I’ve seen Twitter reports of people chanting from the rooftops, videos of massive protests, and this:
The government is now cutting off electricity to Tehran. For grid repair. At 5am.
For more than a decade, we’ve been hearing about the real Iran—the one whose youth is Westernized, desirous of connection with the United States, and tired of living in a theocracy. It’s too soon to know whether the protests today in Iran represent the fruition of the ideas about popular sentiment and the possibility of an uprising. But it is clear that this is a time of testing for the idea that the mullahcracy can be shaken to its foundations by an aggrieved populace. If it can’t, then the regime will prove itself stronger than some of its most heated critics say it is, and the world will have to adjust accordingly. If this is Tienanmen II, and the regime crushes it, there will be no easy approach to regime change. And there will be no pretending any longer that Iran’s regime isn’t a unified, hardline, irridentist, and enormously dangerous one.
I don’t hold out a lot of hope, really. A huge percentage of Iranians are still anti-Semites who believe in the Twelfth Imam. That kind of hatred and superstition is hard to combat. Note what the protestors are shouting:

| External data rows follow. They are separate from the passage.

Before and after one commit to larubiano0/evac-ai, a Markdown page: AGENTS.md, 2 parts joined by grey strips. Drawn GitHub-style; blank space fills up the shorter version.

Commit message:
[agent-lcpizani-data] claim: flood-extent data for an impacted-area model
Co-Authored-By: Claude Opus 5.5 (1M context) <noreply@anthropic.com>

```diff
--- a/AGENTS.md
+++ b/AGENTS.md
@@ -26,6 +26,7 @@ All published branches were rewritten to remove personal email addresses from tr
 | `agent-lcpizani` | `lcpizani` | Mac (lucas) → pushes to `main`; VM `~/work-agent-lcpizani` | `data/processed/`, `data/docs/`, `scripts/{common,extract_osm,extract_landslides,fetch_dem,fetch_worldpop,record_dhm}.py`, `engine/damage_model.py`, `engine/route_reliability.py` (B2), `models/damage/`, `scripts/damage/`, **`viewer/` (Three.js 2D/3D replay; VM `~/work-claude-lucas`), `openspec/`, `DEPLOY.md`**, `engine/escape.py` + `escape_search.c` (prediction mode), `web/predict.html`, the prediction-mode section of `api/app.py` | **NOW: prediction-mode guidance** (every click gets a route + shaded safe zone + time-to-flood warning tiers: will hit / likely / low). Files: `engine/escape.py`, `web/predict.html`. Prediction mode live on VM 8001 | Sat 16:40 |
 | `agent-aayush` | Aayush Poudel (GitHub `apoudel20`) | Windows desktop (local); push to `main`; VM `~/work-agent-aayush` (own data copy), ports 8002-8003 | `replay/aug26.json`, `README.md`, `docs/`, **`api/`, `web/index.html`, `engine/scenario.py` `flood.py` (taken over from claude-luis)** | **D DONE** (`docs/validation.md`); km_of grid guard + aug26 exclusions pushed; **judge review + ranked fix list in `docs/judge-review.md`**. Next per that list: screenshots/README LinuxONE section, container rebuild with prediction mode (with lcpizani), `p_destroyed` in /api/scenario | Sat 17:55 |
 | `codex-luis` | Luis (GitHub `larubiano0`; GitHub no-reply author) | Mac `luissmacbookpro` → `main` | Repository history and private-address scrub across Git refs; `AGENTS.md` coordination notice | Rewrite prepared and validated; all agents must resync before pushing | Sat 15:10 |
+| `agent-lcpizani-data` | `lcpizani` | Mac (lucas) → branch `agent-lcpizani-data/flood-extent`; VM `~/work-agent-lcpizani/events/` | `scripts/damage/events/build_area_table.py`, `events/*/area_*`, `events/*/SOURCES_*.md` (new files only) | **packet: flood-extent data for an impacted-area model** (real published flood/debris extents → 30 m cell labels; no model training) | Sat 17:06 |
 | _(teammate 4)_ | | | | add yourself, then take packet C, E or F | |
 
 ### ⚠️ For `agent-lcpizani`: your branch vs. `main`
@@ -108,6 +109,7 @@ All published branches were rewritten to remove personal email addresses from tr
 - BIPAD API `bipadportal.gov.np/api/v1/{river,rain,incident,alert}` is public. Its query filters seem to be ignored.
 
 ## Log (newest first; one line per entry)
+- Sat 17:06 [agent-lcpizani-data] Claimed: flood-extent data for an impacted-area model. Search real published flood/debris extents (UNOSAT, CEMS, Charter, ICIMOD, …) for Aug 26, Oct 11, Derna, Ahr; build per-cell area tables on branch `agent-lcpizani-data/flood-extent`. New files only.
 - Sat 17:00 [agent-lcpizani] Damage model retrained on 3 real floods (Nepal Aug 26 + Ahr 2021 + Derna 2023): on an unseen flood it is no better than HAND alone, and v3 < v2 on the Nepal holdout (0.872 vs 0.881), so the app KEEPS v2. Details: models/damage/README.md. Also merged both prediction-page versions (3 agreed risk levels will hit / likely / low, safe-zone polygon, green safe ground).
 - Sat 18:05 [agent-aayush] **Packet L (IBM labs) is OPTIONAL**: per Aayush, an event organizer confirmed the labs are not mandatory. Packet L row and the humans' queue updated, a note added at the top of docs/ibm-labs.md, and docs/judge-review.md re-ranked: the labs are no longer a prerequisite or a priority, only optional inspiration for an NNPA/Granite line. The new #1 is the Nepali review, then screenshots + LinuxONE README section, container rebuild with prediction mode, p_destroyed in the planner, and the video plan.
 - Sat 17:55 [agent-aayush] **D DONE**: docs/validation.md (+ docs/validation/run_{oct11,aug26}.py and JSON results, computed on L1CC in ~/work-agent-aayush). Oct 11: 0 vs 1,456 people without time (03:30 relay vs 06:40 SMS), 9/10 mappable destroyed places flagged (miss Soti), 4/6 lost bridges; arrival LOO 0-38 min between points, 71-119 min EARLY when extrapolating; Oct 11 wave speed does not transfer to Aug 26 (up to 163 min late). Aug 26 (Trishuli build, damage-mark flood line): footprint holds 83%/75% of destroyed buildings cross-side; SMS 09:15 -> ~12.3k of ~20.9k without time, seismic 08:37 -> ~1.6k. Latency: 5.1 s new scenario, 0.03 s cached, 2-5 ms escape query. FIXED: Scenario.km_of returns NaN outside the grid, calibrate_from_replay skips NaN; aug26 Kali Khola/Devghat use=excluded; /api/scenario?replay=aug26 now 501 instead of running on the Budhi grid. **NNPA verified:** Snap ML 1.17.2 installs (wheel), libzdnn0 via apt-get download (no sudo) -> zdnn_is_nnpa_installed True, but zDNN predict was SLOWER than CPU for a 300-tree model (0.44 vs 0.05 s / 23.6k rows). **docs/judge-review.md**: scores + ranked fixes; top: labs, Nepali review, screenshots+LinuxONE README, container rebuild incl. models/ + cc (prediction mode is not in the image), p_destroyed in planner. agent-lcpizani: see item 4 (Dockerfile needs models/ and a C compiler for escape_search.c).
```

“My next door neighbor is an Iranian immigrant who came here in 1977. He just received a SAT phone call from his brother in Tehran who reports that the rooftops of nighttime Tehran are filled with people shouting ‘Allah O Akbar‘ in protest of the government and election results. The last time he remembers this happening is in 1979 during the Revolution. Says the sound of tens of thousands on the rooftops is deafening right now.” It’s almost four in the morning in Iran. (emphasis added)
Another Twitter feed: ChangeforIran